The investors never came. After the failure of Znamy 2.5, they lost interest in the project, Znamya 3 was aborted, and Syromyatnikov was relegated to designing space mirrors only conceptually. He was forced to give up his dream of launching solar sailing ships. The quest to turn day into night from space was over, and night had won.
Hard Day's Night
Syromyatnikov went back to work on docking systems, which he would carry out until his death in 2006.
Just before he died, in 2006, he gave an interview to IEEE Spectrum, in which he recounted working nonstop, well into his 70s, often on docking mechanisms for the Soyuz rockets.
"I start my work early in the morning, usually at 5 o'clock, sometimes 4 o'clock," he said. "It's very early to bed and very early to rise. Every morning I do my physical exercises for 20 minutes to a half hour—and I work all weekends." The man who was diligently seeking to physically extend the workday with a giant space mirror wished that he himself never had to sleep.
One of Syromyatnikov's favorite slogans is, he tells IEEE, "The best rest is to work until lunchtime. So then you feel the day was not lost—and in the hours that are left you can do different activities, less critical tasks."
We are again thinking of orbital, sun-reflecting satellites. This time, the aim is primarily to beam a huge amount of solar power down to earth. The likes of US Naval Research Lab have been studying the prospect intently, and Japan's Aerospace Agency plans on launching an orbital solar power plant within the decade. The US has one that could be ready around then, too. John Mankins, the ex-NASA brain behind the US's SPS-ALPHA, argues that a "single solar power satellite would deliver power to on the order of a third of humanity." And as Syromyatnikov and his crew proved, giant space reflectors are far from the charter of science fiction alone.
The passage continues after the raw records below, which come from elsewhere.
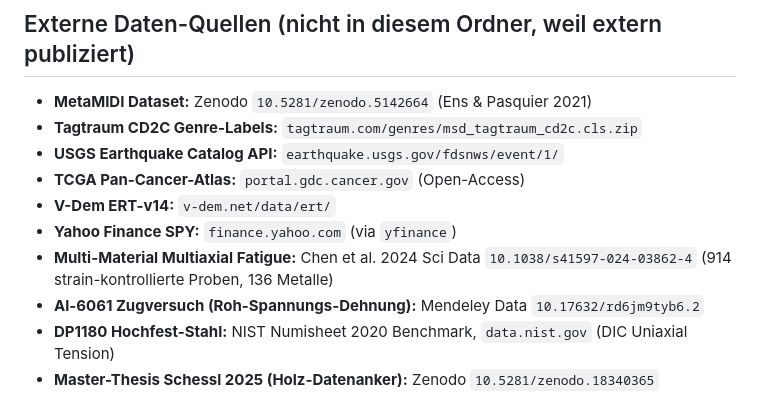
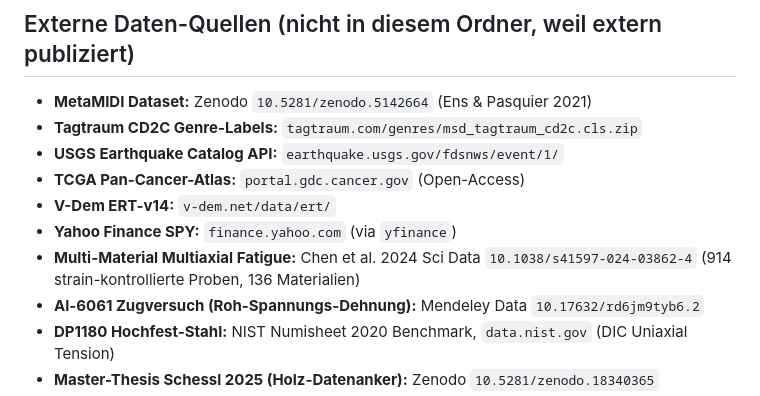
Before and after one commit to FerdinandSchessl/srds-enk-companion, a Markdown page: README.md, the part around the change. GitHub-like rendering.

```diff
--- a/README.md
+++ b/README.md
@@ -76,7 +76,7 @@ Details je Substrat im `REPRODUCIBILITY_MANIFEST.md` (§-Nummern rechts).
 - **TCGA Pan-Cancer-Atlas:** `portal.gdc.cancer.gov` (Open-Access)
 - **V-Dem ERT-v14:** `v-dem.net/data/ert/`
 - **Yahoo Finance SPY:** `finance.yahoo.com` (via `yfinance`)
-- **Multi-Material Multiaxial Fatigue:** Chen et al. 2024 Sci Data `10.1038/s41597-024-03862-4` (914 strain-kontrollierte Proben, 136 Metalle)
+- **Multi-Material Multiaxial Fatigue:** Chen et al. 2024 Sci Data `10.1038/s41597-024-03862-4` (914 strain-kontrollierte Proben, 136 Materialien)
 - **Al-6061 Zugversuch (Roh-Spannungs-Dehnung):** Mendeley Data `10.17632/rd6jm9tyb6.2`
 - **DP1180 Hochfest-Stahl:** NIST Numisheet 2020 Benchmark, `data.nist.gov` (DIC Uniaxial Tension)
 - **Master-Thesis Schessl 2025 (Holz-Datenanker):** Zenodo `10.5281/zenodo.18340365`
```
Also changed, not shown: REPRODUCE.md (+1 -1 lines), REPRODUCIBILITY_MANIFEST.md (+1 -1 lines).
The fascinating thing, in retrospect, is that Syromyatnikov himself never seemed to stop working. He seemed to actively disparage sleeping—and the night. He was always working. Even into his 70s, he adhered to a strict work regimen, toiling on docking systems for the Soyuz rockets.
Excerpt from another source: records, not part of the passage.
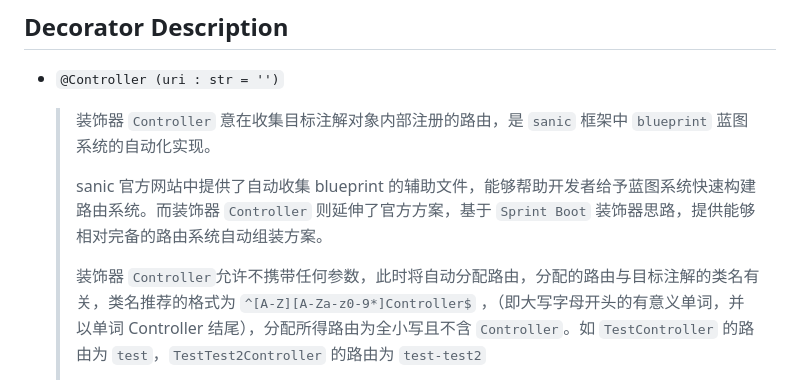
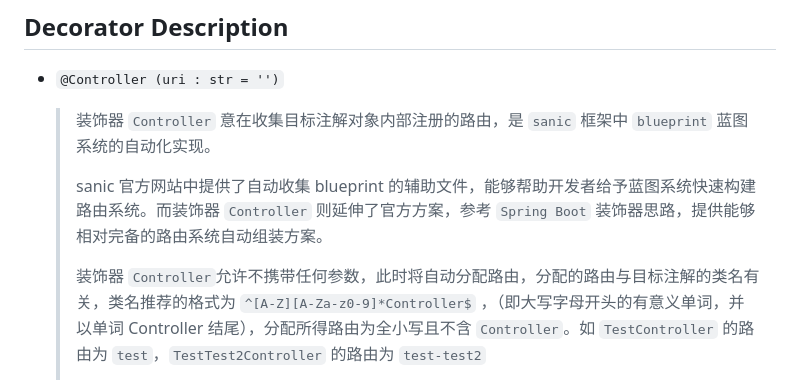
Before and after one commit to yinghan22/sanic-boot, a Markdown page: README.md, the part around the change. Drawn GitHub-style.

Commit message:
fixup! README.md

```diff
--- a/README.md
+++ b/README.md
@@ -132,11 +132,11 @@ async def gen(app: Sanic):
 + `@Controller (uri : str = '')`
   > 装饰器 `Controller` 意在收集目标注解对象内部注册的路由，是 `sanic` 框架中 `blueprint` 蓝图系统的自动化实现。
   >
-  > sanic 官方网站中提供了自动收集 blueprint 的辅助文件，能够帮助开发者给予蓝图系统快速构建路由系统。而装饰器 `Controller` 则延伸了官方方案，基于
-  `Sprint Boot` 装饰器思路，提供能够相对完备的路由系统自动组装方案。
+  > sanic 官方网站中提供了自动收集 blueprint 的辅助文件，能够帮助开发者给予蓝图系统快速构建路由系统。而装饰器 `Controller` 则延伸了官方方案，参考
+  `Spring Boot` 装饰器思路，提供能够相对完备的路由系统自动组装方案。
   >
   > 装饰器 `Controller`允许不携带任何参数，此时将自动分配路由，分配的路由与目标注解的类名有关，类名推荐的格式为
-  `^[A-Z][A-Za-z0-9*]Controller$`
+  `^[A-Z][A-Za-z0-9]*Controller$`
   ，（即大写字母开头的有意义单词，并以单词 Controller
   > 结尾），分配所得路由为全小写且不含 `Controller`。如 `TestController` 的路由为 `test`，`TestTest2Controller` 的路由为 `test-test2`
   >
```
"I understand how to design," he told IEEE. "You should feel, maybe by intuition, what lies ahead in the process, what should be done, not just design alone, not just the original sketches, but the whole thing."
It may be impossible for most of us to imagine the whole vision of Znamya—a world orbited by machines that regulate daylight—but we can understand the concept. It's one that's pressing up, sometimes uncomfortably in an increasingly sleepless world.
"[T]his ultimately unworkable enterprise is one particular instance of a contemporary imaginary in which a state of permanent illumination is inseparable from the non-stop operation of global exchange and circulation," Crary writes. "In its entrepreneurial excess, the project is a hyperbolic expression of an institutional intolerance of whatever obscures or prevents an instrumentalized and unending condition of visibility."
It's a world where, like today, we sleep less, cede our days to distant technologies, with more lunae crowding our vision. Imagine instead of blinking screens on the bedside, they're moonbright satellites.
Syromyatnikov's Znamya can be read both as a pathbreaking and unduly forgotten experiment, as well as a cautionary tale of human hubris, of the perils of pushing the workday too far. We may try to use technology to bend night into day, but the laws of nature have a way of bending it back.